Environmental Health FactsConsumer products, such as cleaning and personal care products, air fresheners, polishes, books/magazines and adhesives all contribute to chemical exposure in indoor environments. A survey of scented consumer products conducted in the United States revealed that some products emitted over 100 VOCs, including chemicals that are classified as toxic or hazardous.1,2 Exposure to some VOCs can cause allergic reactions, chemical sensitivity, and aggravate other conditions, such as asthma.

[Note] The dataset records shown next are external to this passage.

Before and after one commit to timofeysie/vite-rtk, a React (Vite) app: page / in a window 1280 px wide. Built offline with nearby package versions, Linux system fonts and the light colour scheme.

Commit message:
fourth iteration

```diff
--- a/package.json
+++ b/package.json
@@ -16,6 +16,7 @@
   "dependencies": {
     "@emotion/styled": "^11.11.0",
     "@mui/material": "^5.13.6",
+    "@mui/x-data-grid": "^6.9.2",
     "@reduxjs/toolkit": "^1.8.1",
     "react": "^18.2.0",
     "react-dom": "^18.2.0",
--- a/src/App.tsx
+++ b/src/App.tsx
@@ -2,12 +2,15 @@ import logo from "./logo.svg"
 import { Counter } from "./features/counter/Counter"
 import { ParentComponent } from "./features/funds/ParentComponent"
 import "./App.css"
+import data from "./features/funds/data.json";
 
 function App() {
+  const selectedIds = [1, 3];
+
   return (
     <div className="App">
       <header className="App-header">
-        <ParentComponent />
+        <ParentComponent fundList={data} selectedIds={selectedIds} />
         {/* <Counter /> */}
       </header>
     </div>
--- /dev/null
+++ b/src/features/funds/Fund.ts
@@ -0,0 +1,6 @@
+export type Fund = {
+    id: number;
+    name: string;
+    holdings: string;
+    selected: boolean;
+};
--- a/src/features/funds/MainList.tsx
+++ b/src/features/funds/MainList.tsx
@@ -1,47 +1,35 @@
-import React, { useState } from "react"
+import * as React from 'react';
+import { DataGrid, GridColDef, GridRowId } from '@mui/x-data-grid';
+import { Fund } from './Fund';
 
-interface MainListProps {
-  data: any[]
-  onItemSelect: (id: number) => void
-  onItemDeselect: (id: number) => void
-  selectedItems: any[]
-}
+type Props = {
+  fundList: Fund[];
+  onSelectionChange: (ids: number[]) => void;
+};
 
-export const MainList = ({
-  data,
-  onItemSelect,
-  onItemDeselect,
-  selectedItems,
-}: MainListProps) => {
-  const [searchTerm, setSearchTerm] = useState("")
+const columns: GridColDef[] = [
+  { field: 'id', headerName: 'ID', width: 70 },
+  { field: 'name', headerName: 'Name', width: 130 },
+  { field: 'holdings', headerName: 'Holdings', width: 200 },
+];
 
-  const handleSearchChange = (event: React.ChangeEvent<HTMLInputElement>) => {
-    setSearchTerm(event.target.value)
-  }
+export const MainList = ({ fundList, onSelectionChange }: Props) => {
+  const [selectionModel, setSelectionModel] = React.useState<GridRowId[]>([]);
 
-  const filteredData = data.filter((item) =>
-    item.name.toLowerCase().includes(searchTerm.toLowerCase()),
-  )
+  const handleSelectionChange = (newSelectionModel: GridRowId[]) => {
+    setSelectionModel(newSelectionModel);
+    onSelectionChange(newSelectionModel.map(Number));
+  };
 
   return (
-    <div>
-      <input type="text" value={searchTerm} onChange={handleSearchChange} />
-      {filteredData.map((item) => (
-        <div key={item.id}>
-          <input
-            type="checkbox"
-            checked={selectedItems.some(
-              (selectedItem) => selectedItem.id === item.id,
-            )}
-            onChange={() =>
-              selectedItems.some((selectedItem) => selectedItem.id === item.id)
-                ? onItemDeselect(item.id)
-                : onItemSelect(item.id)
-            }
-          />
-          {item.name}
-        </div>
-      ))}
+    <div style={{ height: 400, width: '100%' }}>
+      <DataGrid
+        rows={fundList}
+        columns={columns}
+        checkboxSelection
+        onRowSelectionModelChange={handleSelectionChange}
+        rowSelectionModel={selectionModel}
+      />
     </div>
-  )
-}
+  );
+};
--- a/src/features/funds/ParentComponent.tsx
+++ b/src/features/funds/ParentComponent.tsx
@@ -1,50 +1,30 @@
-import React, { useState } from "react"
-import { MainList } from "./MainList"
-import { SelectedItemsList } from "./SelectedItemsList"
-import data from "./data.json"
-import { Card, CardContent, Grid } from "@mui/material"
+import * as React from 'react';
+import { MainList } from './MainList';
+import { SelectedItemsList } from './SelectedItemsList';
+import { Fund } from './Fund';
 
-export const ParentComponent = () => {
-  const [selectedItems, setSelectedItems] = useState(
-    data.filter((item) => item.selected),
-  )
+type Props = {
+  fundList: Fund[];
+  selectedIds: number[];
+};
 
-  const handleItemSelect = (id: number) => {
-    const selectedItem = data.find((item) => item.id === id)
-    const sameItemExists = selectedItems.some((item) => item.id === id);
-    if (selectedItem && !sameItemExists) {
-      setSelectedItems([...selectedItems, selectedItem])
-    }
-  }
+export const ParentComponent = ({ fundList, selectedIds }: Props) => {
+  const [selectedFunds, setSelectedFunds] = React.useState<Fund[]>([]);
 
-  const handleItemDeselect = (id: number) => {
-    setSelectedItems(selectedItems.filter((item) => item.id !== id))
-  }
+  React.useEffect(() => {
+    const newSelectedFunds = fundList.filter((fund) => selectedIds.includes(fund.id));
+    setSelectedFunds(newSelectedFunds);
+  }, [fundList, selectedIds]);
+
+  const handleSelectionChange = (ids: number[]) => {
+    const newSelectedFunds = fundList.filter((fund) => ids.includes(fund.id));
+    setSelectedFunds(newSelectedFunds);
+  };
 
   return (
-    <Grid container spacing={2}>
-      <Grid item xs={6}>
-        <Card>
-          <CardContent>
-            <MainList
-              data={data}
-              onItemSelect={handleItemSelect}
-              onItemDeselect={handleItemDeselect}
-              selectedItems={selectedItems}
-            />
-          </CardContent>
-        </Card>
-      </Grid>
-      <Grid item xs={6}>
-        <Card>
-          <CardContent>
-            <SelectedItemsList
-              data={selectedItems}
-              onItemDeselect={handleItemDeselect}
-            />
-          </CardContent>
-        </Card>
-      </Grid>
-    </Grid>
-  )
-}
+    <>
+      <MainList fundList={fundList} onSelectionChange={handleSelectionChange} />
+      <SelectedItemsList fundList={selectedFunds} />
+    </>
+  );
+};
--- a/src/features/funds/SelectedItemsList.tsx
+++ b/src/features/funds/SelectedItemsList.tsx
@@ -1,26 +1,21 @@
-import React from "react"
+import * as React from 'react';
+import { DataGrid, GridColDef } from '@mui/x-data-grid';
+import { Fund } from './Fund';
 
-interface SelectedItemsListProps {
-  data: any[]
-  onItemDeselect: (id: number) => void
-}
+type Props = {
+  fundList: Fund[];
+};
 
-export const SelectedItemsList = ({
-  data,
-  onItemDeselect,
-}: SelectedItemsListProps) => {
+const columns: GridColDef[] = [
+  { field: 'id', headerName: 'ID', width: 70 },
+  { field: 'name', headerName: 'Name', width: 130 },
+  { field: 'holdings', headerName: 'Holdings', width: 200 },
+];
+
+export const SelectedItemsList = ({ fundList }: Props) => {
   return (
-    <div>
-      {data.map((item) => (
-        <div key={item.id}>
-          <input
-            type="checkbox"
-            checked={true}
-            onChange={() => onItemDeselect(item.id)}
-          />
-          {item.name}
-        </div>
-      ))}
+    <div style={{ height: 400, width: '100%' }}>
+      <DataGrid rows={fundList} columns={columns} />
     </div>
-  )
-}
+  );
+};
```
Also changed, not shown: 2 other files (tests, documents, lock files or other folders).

Occupant activities can affect indoor air quality and contribute to odours. The use of office equipment such as photocopiers, printers and computers increases the level of indoor air contamination. Fuel-burning devices, like fireplaces, woodstoves, or wood stoves produce a variety of VOCs, including formaldehyde. In addition, smoking, cooking, and cleaning cause elevated levels of VOCs that can affect health, especially for individuals with asthma or certain allergies.

High indoor air temperatures and humidity and renovations typically exacerbate air quality problems.

Sources of Indoor Air Pollution Health Effects of Air Pollution
  • Tobacco Smoke
  • Construction Materials
  • Furnishings
  • Mold
  • Cleaning Products
  • Cooking
  • Breathing difficulty
  • Irritation to respiratory tract
  • Headaches
  • Aggravation of asthma and/or allergies

CASSEN Testing Labs Services

CASSEN Testing Labs has extensive expertise in solving air quality problems in many different environments, including residential homes, offices, schools, museums, hospitals, offices in industrial settings. Our technique using thermal Desorption-Gas Chromatography-Mass Spectrometry is a powerful tool for trace level detection of VOCs. It usually detects up to 300 compounds in an indoor sample and include a wide range of compounds encompassing polar, non-polar, low molecular weight compounds up to many semi-volatile organics.

CASSEN Testing Labs Analytical Packages

  • Odour Characterization – Open Characterization with or without Interpretation
  • An extensive range of target compounds
  • Vapour intrusion
  • Fragrance Analysis
  • Microbial Volatile Organic Compounds (MVOC)
  • Print Compounds
  • Total Volatile Organic Compounds (TVOC)
  • Sulphur Compounds

Sources

  1.  Steinemann A.C., et al. (2011). Fragranced consumer products: chemicals emitted, ingredients unlisted. Environ. Impact. Assess. Rev. Vol. 31, Iss.3.
  2.  Potera, C. (2011). Ptera, C. (2011). Environ INDOOR AIR QUALITY: Scented Products Emit a Bouquet of VOCs. Environ Health Perspect. 2011 January; 119(1): A16.
  3.  Health Canada (2002). Air Pollution – Information Needs and the Knowledge, Attitudes and Behaviour of Canadians – Final Reporthttp://www.hc-sc.gc.ca/ewh-semt/pubs/air/pollution/concern-inquietude-eng.php